Below is a set of records; reproduce them exactly without their pictures.

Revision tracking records
Start of Block
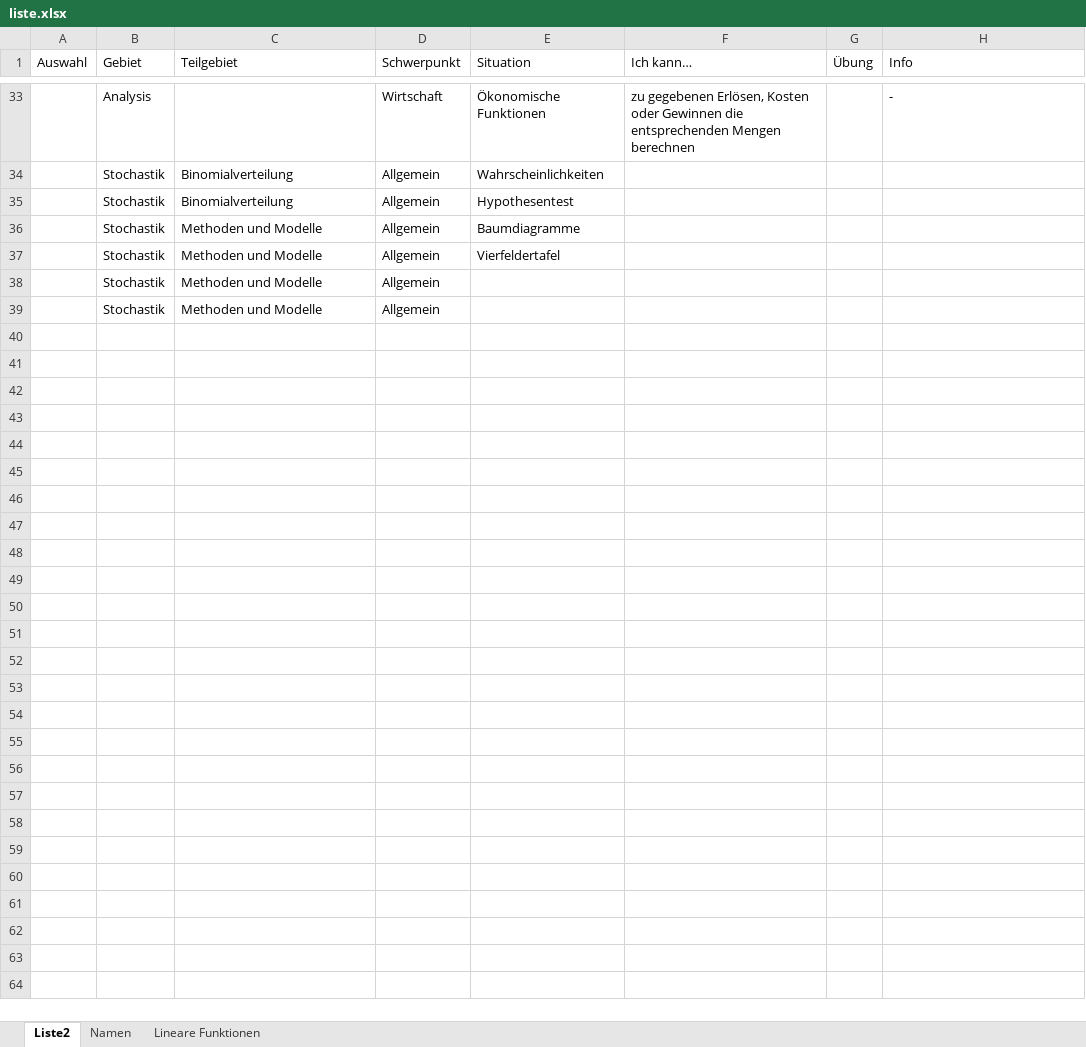
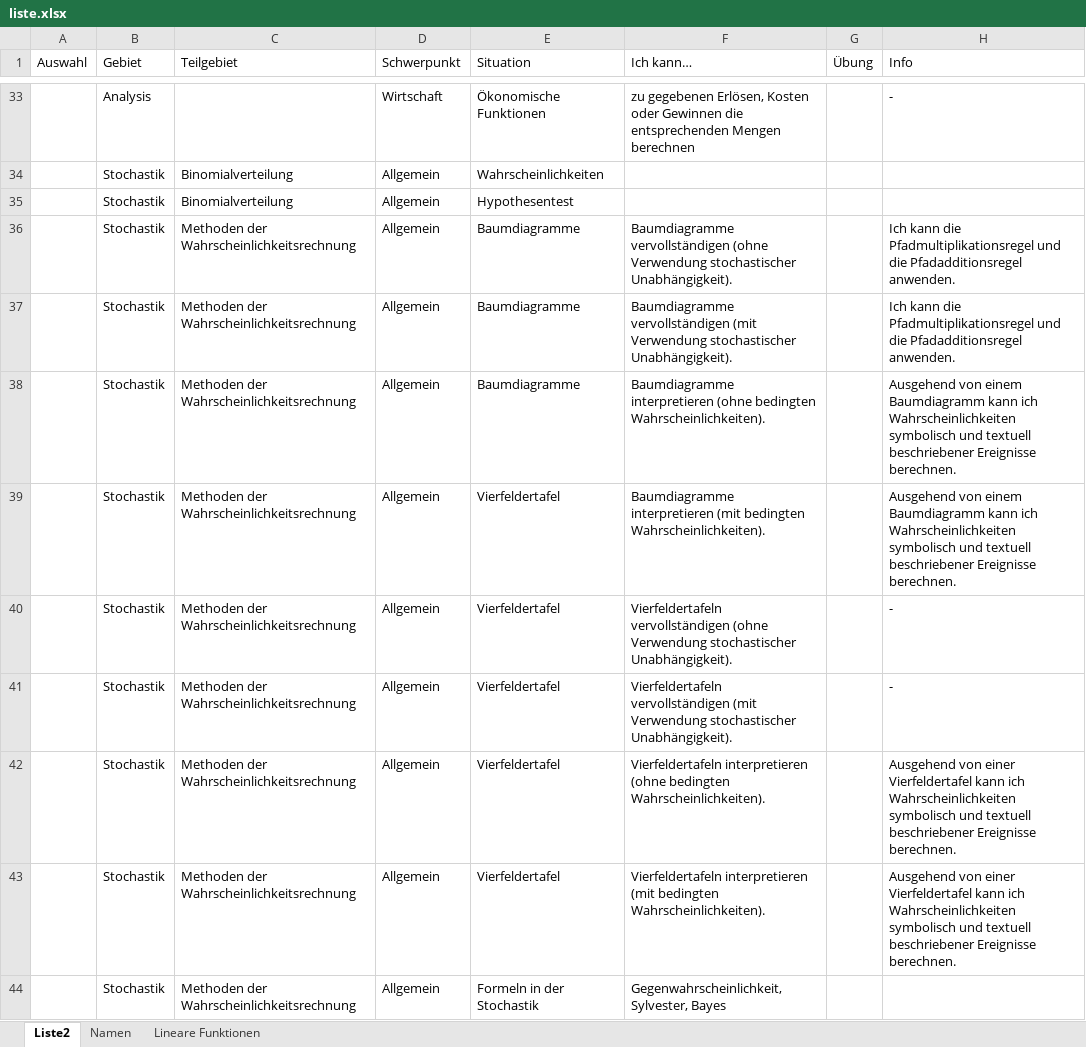
Before and after one commit to MatheDoc/digitalmath, an Excel workbook: liste.xlsx, sheet Liste2, drawn as a sheet; only a part is shown, gaps mark what is left out; values as stored, in another font and other column widths than the file's, no borders; table styles not drawn; removed rows and columns are numbered as before the commit, all else as after; the diff names each change by its address in the sheet, - before the commit and + after, or states it on an @@ line.

```diff
--- a/liste.xlsx (sheet Liste2)
+++ b/liste.xlsx (sheet Liste2)
-C36 (Teilgebiet): Methoden und Modelle
+C36 (Teilgebiet): Methoden der Wahrscheinlichkeitsrechnung
-F36 (Ich kann…): (empty)
+F36 (Ich kann…): Baumdiagramme vervollständigen (ohne Verwendung stochastischer Unabhängigkeit).
-H36 (Info): (empty)
+H36 (Info): Ich kann die Pfadmultiplikationsregel und die Pfadadditionsregel anwenden.
+row 37:  | Stochastik | Methoden der Wahrscheinlichkeitsrechnung | Allgemein | Baumdiagramme | Baumdiagramme vervollständigen (mit Verwendung stochastischer Unabhängigkeit). |  | Ich kann die Pfadmultiplikationsregel und die Pfadadditionsregel anwenden.
+row 38:  | Stochastik | Methoden der Wahrscheinlichkeitsrechnung | Allgemein | Baumdiagramme | Baumdiagramme interpretieren (ohne bedingten Wahrscheinlichkeiten). |  | Ausgehend von einem Baumdiagramm kann ich Wahrscheinlichkeiten symbolisch und textuell beschriebener Ereignisse berechnen.
-C39 (Teilgebiet): Methoden und Modelle
+C39 (Teilgebiet): Methoden der Wahrscheinlichkeitsrechnung
-F39 (Ich kann…): (empty)
+F39 (Ich kann…): Baumdiagramme interpretieren (mit bedingten Wahrscheinlichkeiten).
-H39 (Info): (empty)
+H39 (Info): Ausgehend von einem Baumdiagramm kann ich Wahrscheinlichkeiten symbolisch und textuell beschriebener Ereignisse berechnen.
-row 38:  | Stochastik | Methoden und Modelle | Allgemein
-row 39:  | Stochastik | Methoden und Modelle | Allgemein
+row 40:  | Stochastik | Methoden der Wahrscheinlichkeitsrechnung | Allgemein | Vierfeldertafel | Vierfeldertafeln vervollständigen (ohne Verwendung stochastischer Unabhängigkeit). |  | -
+row 41:  | Stochastik | Methoden der Wahrscheinlichkeitsrechnung | Allgemein | Vierfeldertafel | Vierfeldertafeln vervollständigen (mit Verwendung stochastischer Unabhängigkeit). |  | -
+row 42:  | Stochastik | Methoden der Wahrscheinlichkeitsrechnung | Allgemein | Vierfeldertafel | Vierfeldertafeln interpretieren (ohne bedingten Wahrscheinlichkeiten). |  | Ausgehend von einer Vierfeldertafel kann ich Wahrscheinlichkeiten symbolisch und textuell beschriebener Ereignisse berechnen.
+row 43:  | Stochastik | Methoden der Wahrscheinlichkeitsrechnung | Allgemein | Vierfeldertafel | Vierfeldertafeln interpretieren (mit bedingten Wahrscheinlichkeiten). |  | Ausgehend von einer Vierfeldertafel kann ich Wahrscheinlichkeiten symbolisch und textuell beschriebener Ereignisse berechnen.
+row 44:  | Stochastik | Methoden der Wahrscheinlichkeitsrechnung | Allgemein | Formeln in der Stochastik | Gegenwahrscheinlichkeit, Sylvester, Bayes
```
Also changed, not shown: 44 other files.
End of Block
▸ **Exercise output**:
Before and after one commit to MatheDoc/digitalmath, an Excel workbook: liste.xlsx, sheet Liste2, drawn as a sheet; only a part is shown, gaps mark what is left out; values as stored, in another font and other column widths than the file's, no borders; table styles not drawn; removed rows and columns are numbered as before the commit, all else as after; the diff names each change by its address in the sheet, - before the commit and + after, or states it on an @@ line.

```diff
--- a/liste.xlsx (sheet Liste2)
+++ b/liste.xlsx (sheet Liste2)
-C36 (Teilgebiet): Methoden und Modelle
+C36 (Teilgebiet): Methoden der Wahrscheinlichkeitsrechnung
-F36 (Ich kann…): (empty)
+F36 (Ich kann…): Baumdiagramme vervollständigen (ohne Verwendung stochastischer Unabhängigkeit).
-H36 (Info): (empty)
+H36 (Info): Ich kann die Pfadmultiplikationsregel und die Pfadadditionsregel anwenden.
+row 37:  | Stochastik | Methoden der Wahrscheinlichkeitsrechnung | Allgemein | Baumdiagramme | Baumdiagramme vervollständigen (mit Verwendung stochastischer Unabhängigkeit). |  | Ich kann die Pfadmultiplikationsregel und die Pfadadditionsregel anwenden.
+row 38:  | Stochastik | Methoden der Wahrscheinlichkeitsrechnung | Allgemein | Baumdiagramme | Baumdiagramme interpretieren (ohne bedingten Wahrscheinlichkeiten). |  | Ausgehend von einem Baumdiagramm kann ich Wahrscheinlichkeiten symbolisch und textuell beschriebener Ereignisse berechnen.
-C39 (Teilgebiet): Methoden und Modelle
+C39 (Teilgebiet): Methoden der Wahrscheinlichkeitsrechnung
-F39 (Ich kann…): (empty)
+F39 (Ich kann…): Baumdiagramme interpretieren (mit bedingten Wahrscheinlichkeiten).
-H39 (Info): (empty)
+H39 (Info): Ausgehend von einem Baumdiagramm kann ich Wahrscheinlichkeiten symbolisch und textuell beschriebener Ereignisse berechnen.
-row 38:  | Stochastik | Methoden und Modelle | Allgemein
-row 39:  | Stochastik | Methoden und Modelle | Allgemein
+row 40:  | Stochastik | Methoden der Wahrscheinlichkeitsrechnung | Allgemein | Vierfeldertafel | Vierfeldertafeln vervollständigen (ohne Verwendung stochastischer Unabhängigkeit). |  | -
+row 41:  | Stochastik | Methoden der Wahrscheinlichkeitsrechnung | Allgemein | Vierfeldertafel | Vierfeldertafeln vervollständigen (mit Verwendung stochastischer Unabhängigkeit). |  | -
+row 42:  | Stochastik | Methoden der Wahrscheinlichkeitsrechnung | Allgemein | Vierfeldertafel | Vierfeldertafeln interpretieren (ohne bedingten Wahrscheinlichkeiten). |  | Ausgehend von einer Vierfeldertafel kann ich Wahrscheinlichkeiten symbolisch und textuell beschriebener Ereignisse berechnen.
+row 43:  | Stochastik | Methoden der Wahrscheinlichkeitsrechnung | Allgemein | Vierfeldertafel | Vierfeldertafeln interpretieren (mit bedingten Wahrscheinlichkeiten). |  | Ausgehend von einer Vierfeldertafel kann ich Wahrscheinlichkeiten symbolisch und textuell beschriebener Ereignisse berechnen.
+row 44:  | Stochastik | Methoden der Wahrscheinlichkeitsrechnung | Allgemein | Formeln in der Stochastik | Gegenwahrscheinlichkeit, Sylvester, Bayes
```
Also changed, not shown: 44 other files.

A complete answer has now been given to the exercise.